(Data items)
---+---
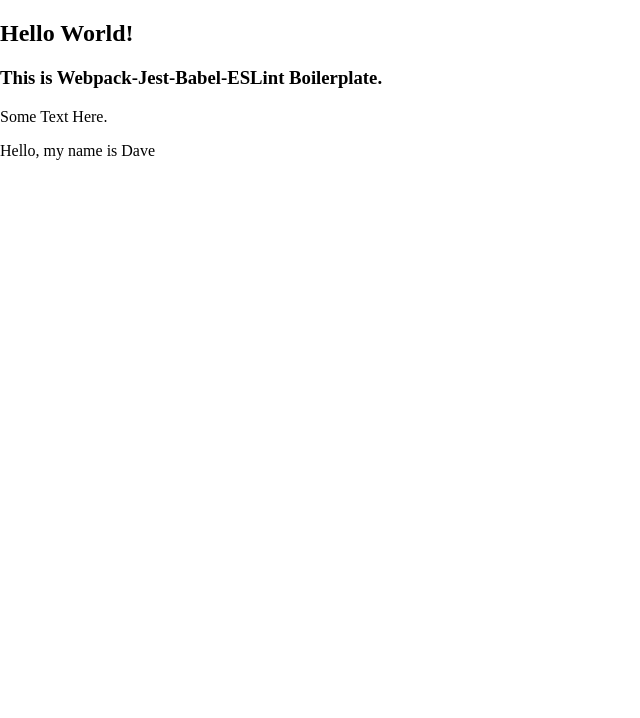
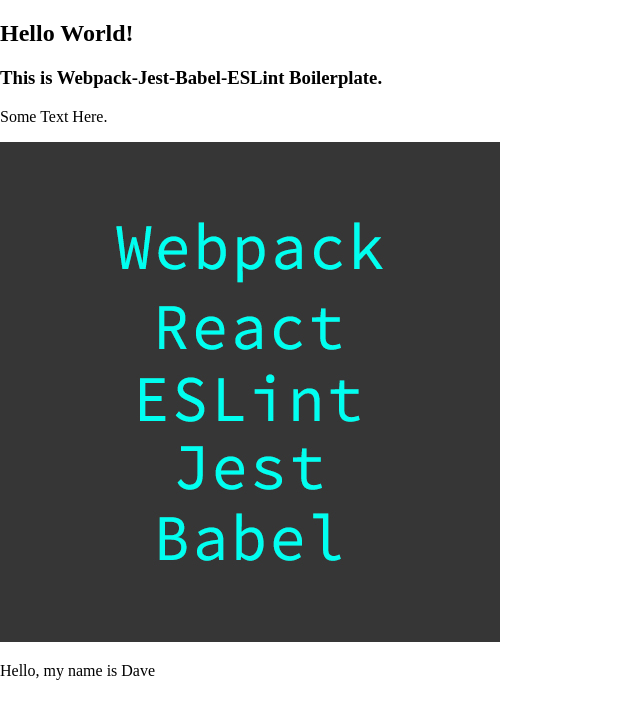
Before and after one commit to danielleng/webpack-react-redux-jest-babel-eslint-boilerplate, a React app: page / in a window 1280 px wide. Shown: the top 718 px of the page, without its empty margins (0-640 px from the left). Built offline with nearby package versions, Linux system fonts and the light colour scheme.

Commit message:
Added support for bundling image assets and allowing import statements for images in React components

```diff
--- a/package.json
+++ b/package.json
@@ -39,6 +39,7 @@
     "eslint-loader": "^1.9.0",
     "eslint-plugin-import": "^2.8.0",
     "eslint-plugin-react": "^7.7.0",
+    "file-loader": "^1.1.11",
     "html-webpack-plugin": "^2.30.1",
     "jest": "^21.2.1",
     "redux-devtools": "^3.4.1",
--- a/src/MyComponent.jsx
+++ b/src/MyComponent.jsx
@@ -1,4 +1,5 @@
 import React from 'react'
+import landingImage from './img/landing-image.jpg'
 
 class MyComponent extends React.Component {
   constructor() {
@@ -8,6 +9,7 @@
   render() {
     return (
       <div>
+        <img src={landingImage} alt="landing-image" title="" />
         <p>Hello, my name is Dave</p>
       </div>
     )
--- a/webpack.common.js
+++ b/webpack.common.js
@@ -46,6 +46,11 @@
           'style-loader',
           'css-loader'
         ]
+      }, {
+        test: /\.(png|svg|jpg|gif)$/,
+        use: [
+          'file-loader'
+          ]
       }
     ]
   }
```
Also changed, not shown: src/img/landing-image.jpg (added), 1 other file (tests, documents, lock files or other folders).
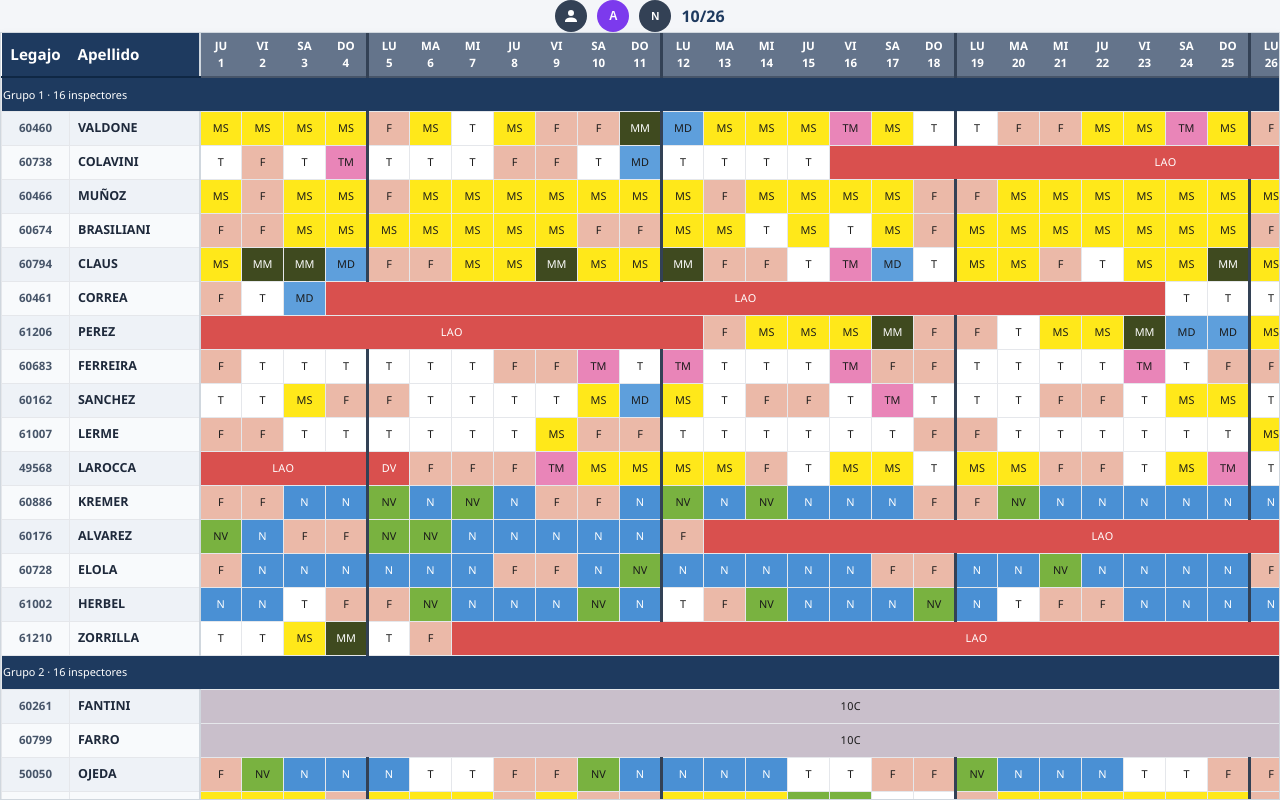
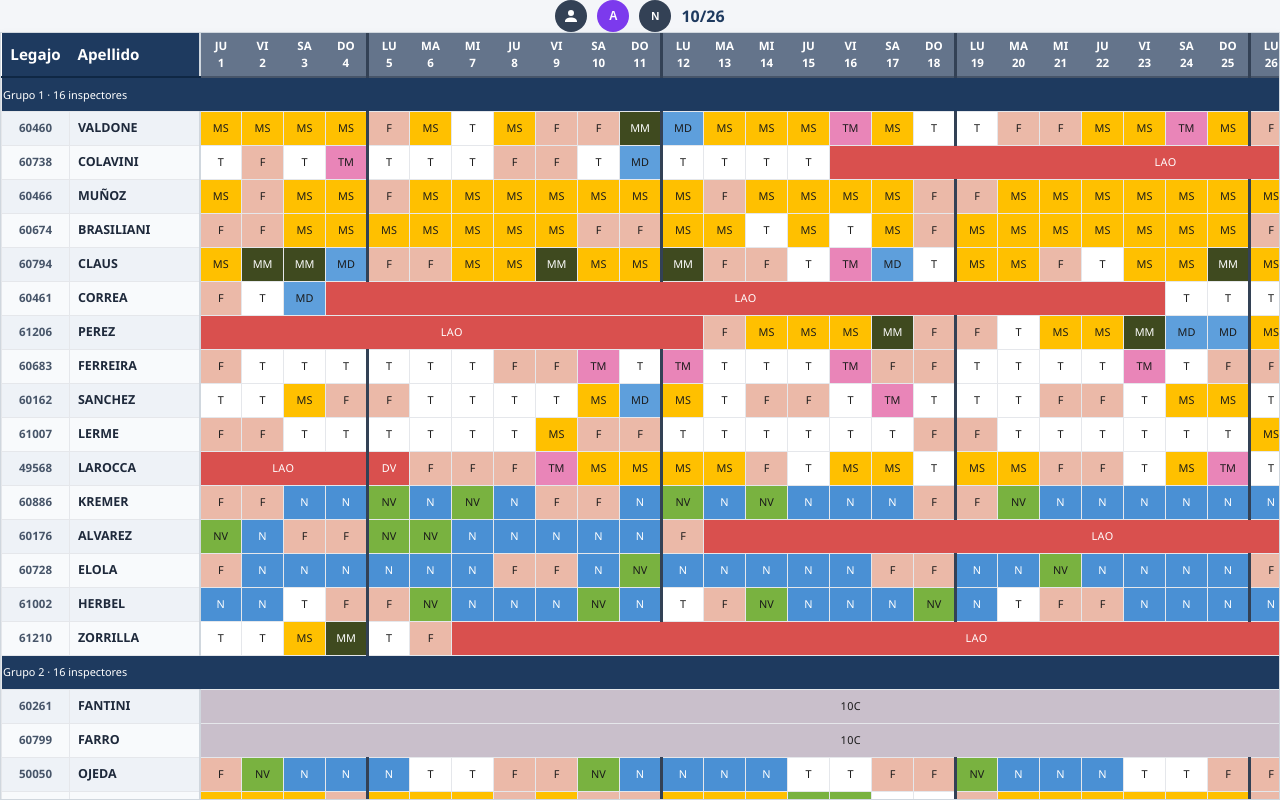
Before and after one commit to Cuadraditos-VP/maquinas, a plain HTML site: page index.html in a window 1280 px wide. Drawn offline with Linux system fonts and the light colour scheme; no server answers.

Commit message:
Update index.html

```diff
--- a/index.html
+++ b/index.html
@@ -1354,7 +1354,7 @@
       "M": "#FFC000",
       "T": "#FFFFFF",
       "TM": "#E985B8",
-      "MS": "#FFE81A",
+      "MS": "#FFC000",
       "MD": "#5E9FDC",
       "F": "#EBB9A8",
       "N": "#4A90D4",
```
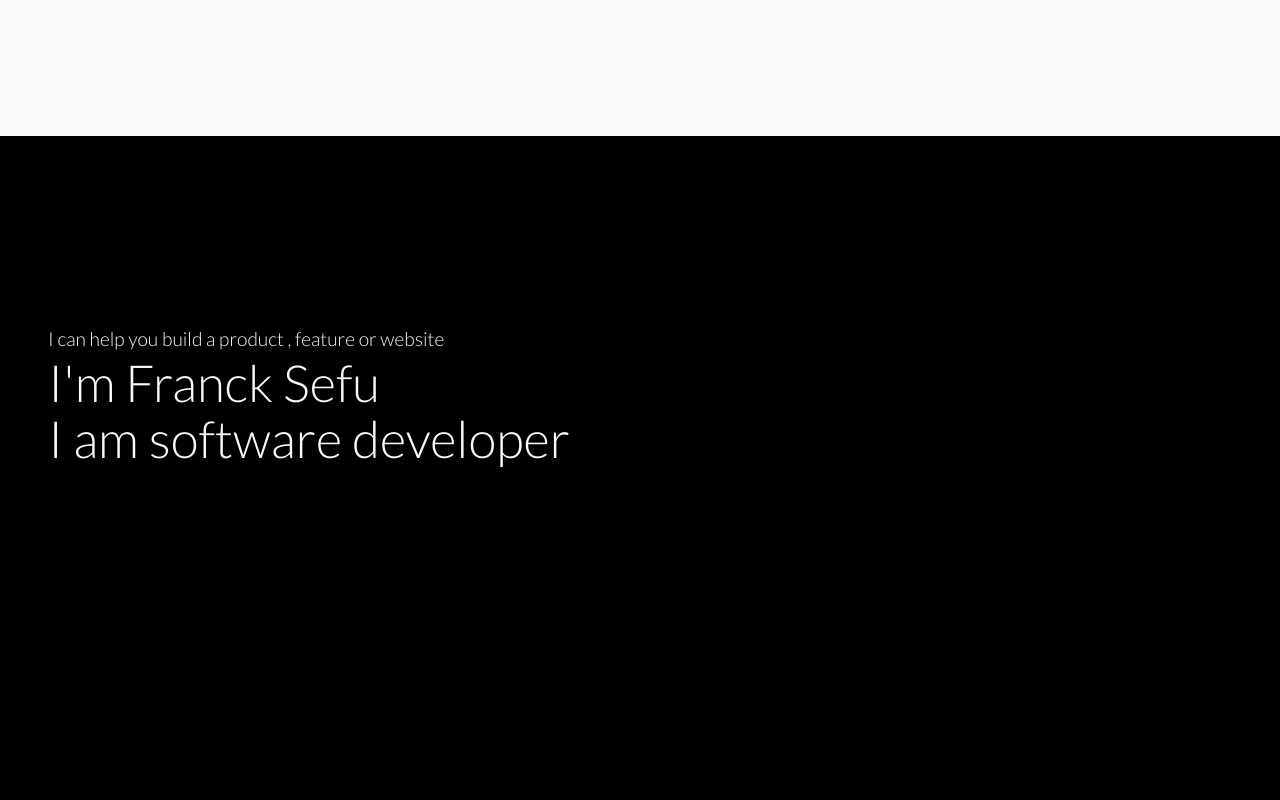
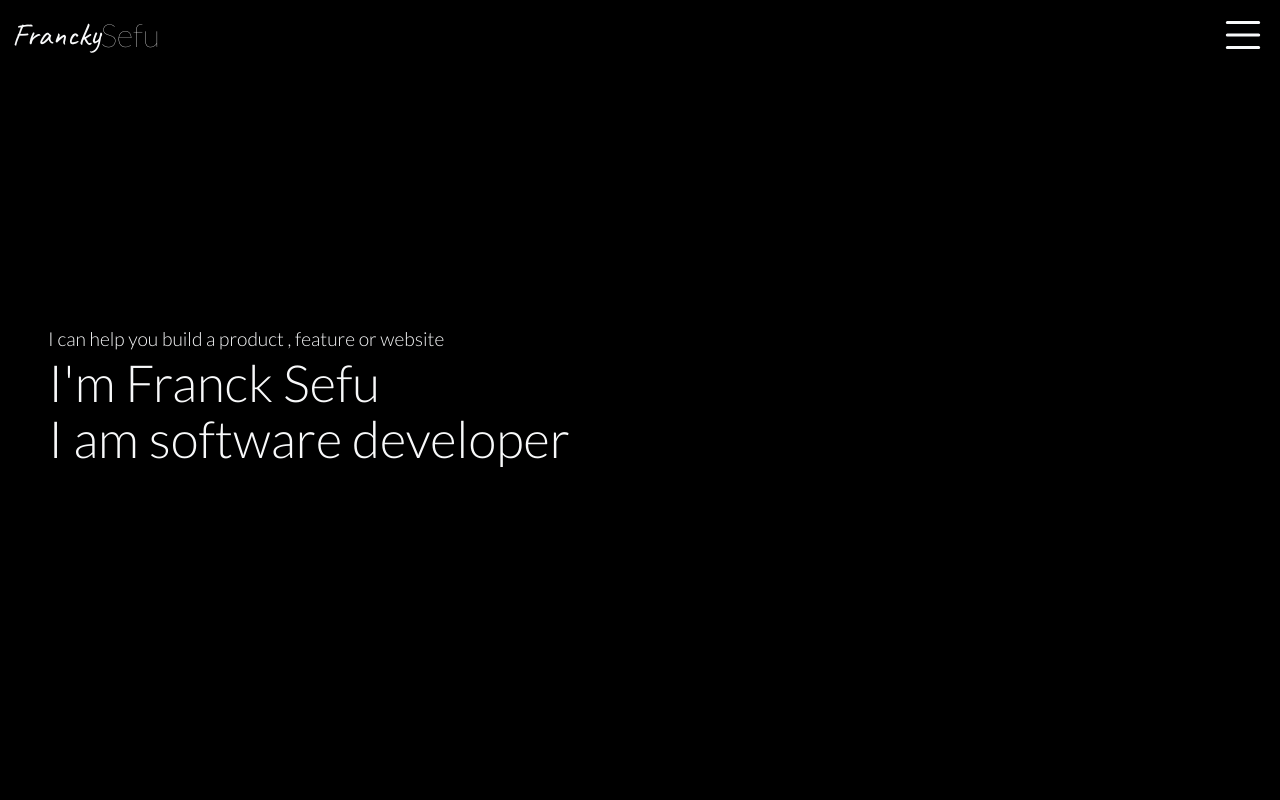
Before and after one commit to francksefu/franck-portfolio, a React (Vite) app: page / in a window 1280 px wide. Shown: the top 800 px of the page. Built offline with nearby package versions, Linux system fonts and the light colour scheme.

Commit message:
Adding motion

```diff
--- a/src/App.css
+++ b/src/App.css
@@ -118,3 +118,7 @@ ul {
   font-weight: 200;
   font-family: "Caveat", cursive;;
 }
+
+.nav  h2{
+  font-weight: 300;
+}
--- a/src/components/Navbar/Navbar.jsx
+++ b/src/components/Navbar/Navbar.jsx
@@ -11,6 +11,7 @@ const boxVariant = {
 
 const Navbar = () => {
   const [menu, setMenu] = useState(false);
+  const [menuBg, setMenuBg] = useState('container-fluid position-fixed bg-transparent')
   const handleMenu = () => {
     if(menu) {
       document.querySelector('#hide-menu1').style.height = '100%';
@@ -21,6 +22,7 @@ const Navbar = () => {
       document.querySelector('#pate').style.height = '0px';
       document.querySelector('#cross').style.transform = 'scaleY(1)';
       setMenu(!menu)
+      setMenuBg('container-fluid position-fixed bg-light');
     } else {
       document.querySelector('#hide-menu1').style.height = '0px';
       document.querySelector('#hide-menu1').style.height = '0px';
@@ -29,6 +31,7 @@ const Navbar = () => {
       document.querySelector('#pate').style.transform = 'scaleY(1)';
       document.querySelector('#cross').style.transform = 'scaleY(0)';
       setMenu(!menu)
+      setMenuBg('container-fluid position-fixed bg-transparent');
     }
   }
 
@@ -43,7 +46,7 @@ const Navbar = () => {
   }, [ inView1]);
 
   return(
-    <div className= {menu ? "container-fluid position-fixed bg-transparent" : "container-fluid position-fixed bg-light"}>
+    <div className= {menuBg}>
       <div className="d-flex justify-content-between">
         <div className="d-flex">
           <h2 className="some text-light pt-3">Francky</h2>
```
---+---
Description of the task:
Read through the entries, then copy every line where the string "Navbar" is found.

Response:
--- a/src/components/Navbar/Navbar.jsx
+++ b/src/components/Navbar/Navbar.jsx
 const Navbar = () => {
@@ -21,6 +22,7 @@ const Navbar = () => {
@@ -29,6 +31,7 @@ const Navbar = () => {
@@ -43,7 +46,7 @@ const Navbar = () => {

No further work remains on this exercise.